For many cultures, red is a traditional wedding color. However, historically, you would only see a red wedding dress at an American wedding if the bride were about to marry Beetlejuice. While that’s no longer true today, red remains a bold choice of wedding dress color because it is associated with strong positive emotions, such as love and passion, but also negative ones, like caution and danger (also 🛑🚦 “stop,” which is the polar opposite of “I do”). Still, for a bold and passionate bride, a red wedding dress makes a powerful statement.
Pink is playful and childlike, just like your unique wedding entertainment ideas. Traditionally associated with young girls, pink has matured without losing its lighthearted quality. It’s also a great choice for the groom’s and groomsmen’s ties and cummerbunds since the color is now gender neutral (a fact that predates millennial pink by decades, as any 1980’s preppy or vice cop will tell you).
When it comes to edgy wedding dresses, there may be none edgier than selecting one in black. While some black wedding dresses are completely dark, many are only partially black. The remainder of the dress is typically a shade of white or grey. Regardless, it’s a striking choice because, while black is associated with funerals, it is also the color of elegant, formal events (i.e., black tie). For brides looking for a sophisticated, modern look, a black wedding dress may be the ideal solution.
Alternative wedding dresses
It turns out that some of the best “unusual wedding dresses” aren’t dresses at all. Once upon a time, if a disco ball was near, the fashion landscape was filled with sweaty herds of psychedelic colored, paisley designed, polyester jumpsuits. Gradually, these herds thinned, and their clothing became the mainstay of consignment store discount bins.
However, after enough time passed, fashion did what it always does, rescue and revitalize a forgotten style. No longer constructed of impermeable woven plastic, today’s designers create jumpsuits using natural fabrics.
As fun and fashionable wedding jumpsuits gain popularity, we inch closer to designer Geoffrey Beene’s 1980s prediction that “the jumpsuit is the ballgown of the next century.”
If jumpsuits aren’t your thing (or you just don’t want to deal with the bathroom struggle on your wedding day), then a bridal suit may be the answer. Simultaneously stylish and relaxed, you can find a wedding suit to fit any style, from wide-legged bohemian to thinly tapered modern.
Sheer wedding dresses are a growing trend for (very) confident brides. Whether you opt for an outfit with a few peek-a-boo panels or an almost completely transparent gown, these sexy, unconventional wedding dresses are sure to turn heads as you walk down the aisle.

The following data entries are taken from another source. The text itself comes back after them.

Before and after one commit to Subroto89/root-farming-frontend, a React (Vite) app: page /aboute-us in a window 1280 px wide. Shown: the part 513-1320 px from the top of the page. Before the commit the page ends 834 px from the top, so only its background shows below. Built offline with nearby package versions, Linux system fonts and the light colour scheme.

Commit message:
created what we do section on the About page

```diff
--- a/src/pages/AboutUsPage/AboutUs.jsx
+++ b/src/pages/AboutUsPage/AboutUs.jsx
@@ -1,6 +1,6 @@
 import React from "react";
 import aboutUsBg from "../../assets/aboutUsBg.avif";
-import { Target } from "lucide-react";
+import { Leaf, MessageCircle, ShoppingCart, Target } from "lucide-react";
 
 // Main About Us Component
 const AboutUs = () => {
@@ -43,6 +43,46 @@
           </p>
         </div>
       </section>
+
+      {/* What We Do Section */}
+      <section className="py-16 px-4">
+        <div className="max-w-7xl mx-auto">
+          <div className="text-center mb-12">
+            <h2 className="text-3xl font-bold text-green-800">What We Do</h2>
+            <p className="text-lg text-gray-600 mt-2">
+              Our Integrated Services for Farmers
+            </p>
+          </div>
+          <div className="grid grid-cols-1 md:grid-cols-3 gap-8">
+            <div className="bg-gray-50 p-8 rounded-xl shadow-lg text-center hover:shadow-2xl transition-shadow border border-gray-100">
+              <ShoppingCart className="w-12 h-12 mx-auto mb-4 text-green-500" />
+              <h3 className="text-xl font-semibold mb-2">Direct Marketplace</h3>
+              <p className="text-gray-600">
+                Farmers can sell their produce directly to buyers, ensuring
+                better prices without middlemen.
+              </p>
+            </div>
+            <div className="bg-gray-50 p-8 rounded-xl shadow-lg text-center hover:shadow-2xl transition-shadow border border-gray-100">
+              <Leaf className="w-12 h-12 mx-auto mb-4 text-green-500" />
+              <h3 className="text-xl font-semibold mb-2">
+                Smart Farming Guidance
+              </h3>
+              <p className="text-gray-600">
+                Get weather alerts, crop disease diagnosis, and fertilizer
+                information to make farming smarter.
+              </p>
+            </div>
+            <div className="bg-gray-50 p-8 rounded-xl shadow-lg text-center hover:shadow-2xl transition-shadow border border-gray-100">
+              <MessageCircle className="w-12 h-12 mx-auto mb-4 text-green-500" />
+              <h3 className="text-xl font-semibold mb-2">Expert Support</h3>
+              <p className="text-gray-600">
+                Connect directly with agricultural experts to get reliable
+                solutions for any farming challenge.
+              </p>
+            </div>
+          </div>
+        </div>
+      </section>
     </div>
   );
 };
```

If you like the idea of edgy wedding dresses but dislike the thought of your grandmothers and aunts critiquing your lingerie, consider an illusion wedding dress instead. These lacy gowns are constructed of fabric matching your skin tone and covered with a sheer top layer that provides (some) modesty while maintaining the raciness of a sheer dress.
A mini is any dress where the hem hits above the knee. Once taboo at formal events, today minis are extremely popular alternative wedding dresses. However, we understand if above the knee seems just a little too mini. Instead, consider a midi dress where the length lands anywhere from below the knee to mid-calf.
As styles evolve and non traditional wedding dresses become traditional, the most important factor becomes seeing the bride’s personality in their dress. At DFW Celebrations, we can’t wait to see your choice of wedding dress and look forward to hosting your event. To discover how we can help make your wedding wonderful, please contact us here and schedule a tour of our Dallas wedding venues.